DBMS_OUTPUT is a technology that many Oracle people will just assume you already grok. It is a very basic building block for Oracle PLSQL programs. If you do not understand it, then your first attempts at scripting will likely be very frustrating.
So in a nutshell from the Oracle Docs –
The DBMS_OUTPUT package enables you to send messages from stored procedures, packages, and triggers. The package is especially useful for displaying PL/SQL debugging information.
DBMS_OUTPUT provides a method of communication for for your program.
So this post is going to be pretty boring if you’ve worked with Oracle for more than a few months. But, feel free to skip ahead to see how to activate the output support in SQL Developer.
What is DBMS_?
DBMS is short for Database Management System. You have have heard of a RDBMS? Oracle is an example of an RDBMS. Part of Oracle’s ‘management system’ is a collection of support packages. A majority of these packages are owned by the ‘SYS’ user, and are prefixed by ‘DBMS_’.
Don’t have access to the SYS schema? That’s OK, there is a PUBLIC SYNONYM for SYS.DBMS_OUTPUT called ‘DBMS_OUTPUT.’ That’s why you’ll see it called in your code as
begin DBMS_OUTPUT.PUT_LINE(''); -- like so SYS.DBMS_OUTPUT.PUT_LINE('yo'); -- NO! end; /
It’s also granted to PUBLIC. That means everyone can see it, AND everyone can use it.
So How does it work?
You want to write something. That would be the PUT_LINE() procedure. But where does it go? According to the package spec, the message is written ‘in the buffer.’ Think of this as a memory space. You write to it, and you can read from it. So you make a call to write (PUT_LINE), and then you make a call to read (GET_LINE.)
What most new folks don’t realize is that
Messages sent using DBMS_OUTPUT are not actually sent until the sending subprogram or trigger completes. There is no mechanism to flush output during the execution of a procedure.
This means you cannot read the messages as the program executes. Everything gets written to the buffer at once, after the program has completed.

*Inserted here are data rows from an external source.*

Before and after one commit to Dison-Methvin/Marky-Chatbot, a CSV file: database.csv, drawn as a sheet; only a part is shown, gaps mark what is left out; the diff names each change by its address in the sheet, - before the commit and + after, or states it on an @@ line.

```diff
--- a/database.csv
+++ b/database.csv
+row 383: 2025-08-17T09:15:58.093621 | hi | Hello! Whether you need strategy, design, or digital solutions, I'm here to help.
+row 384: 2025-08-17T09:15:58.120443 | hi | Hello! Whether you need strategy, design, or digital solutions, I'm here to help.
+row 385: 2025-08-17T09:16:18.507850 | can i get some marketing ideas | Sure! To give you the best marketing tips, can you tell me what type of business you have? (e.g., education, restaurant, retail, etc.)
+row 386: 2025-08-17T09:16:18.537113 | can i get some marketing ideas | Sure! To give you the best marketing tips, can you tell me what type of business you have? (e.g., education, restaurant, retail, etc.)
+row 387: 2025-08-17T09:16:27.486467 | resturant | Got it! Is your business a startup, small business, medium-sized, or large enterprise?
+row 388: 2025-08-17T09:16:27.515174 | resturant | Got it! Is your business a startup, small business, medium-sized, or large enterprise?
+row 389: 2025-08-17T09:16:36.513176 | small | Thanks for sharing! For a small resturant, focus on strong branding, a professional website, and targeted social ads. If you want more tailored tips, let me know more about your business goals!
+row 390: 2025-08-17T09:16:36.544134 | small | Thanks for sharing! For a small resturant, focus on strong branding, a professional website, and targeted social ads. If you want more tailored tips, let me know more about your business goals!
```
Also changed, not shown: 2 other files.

All of this is generally handled by your IDE. Most developers will use DBMS_OUTPUT for debugging purposes. No one is going to read these messages but the developer (most likely.) Need something more poweful and flexible? You can also write to a file or even to the web.
Using DBMS_OUTPUT in SQL Developer
In the worksheet or in the Procedure Editor, you will write your code. Here is a simple anonymous PLSQL block
BEGIN dbms_output.put_line('Are you there Codd, it''s me, Jeff.'); end; /
View – Dbms Output
With the DBMS_OUTPUT panel open, click the ‘Enable’ button.
Step One: Run the code.
Use the ‘Run Script’ toolbar, or it’s keyboard shortcut, F5.
Step Two: Check the output panel.
You will notice the output shows up almost immediately after the ‘completed’ message appears in the regular ‘Script Output’ panel.
One last thing, mind the buffer size.
Remember that buffer thing we’re writing to with the package? You only get so much space. The default is 20,000 which equates to about 20,000 characters in most systems. You can increase it to 1,000,000, or my favorite – UNLIMITED.
See Tom’s take on “ORA-20000: ORU-10027: buffer overflow, limit of 10000 bytes.”
SQL Developer’s DBMS_OUTPUT panel allows you to set the buffer size directly. We also handle the GET and ENABLE calls – stuff that you should expect from your PLSQL IDE. Once you understand how it works, it’s very easy. If you’re a n00b though, I can see why you might have been confused and frustrated (until now of course!)
Mind the buffer size. You’ll be consuming memory, and the more you ask for, the more likely you are to attract the attention of the DBAs.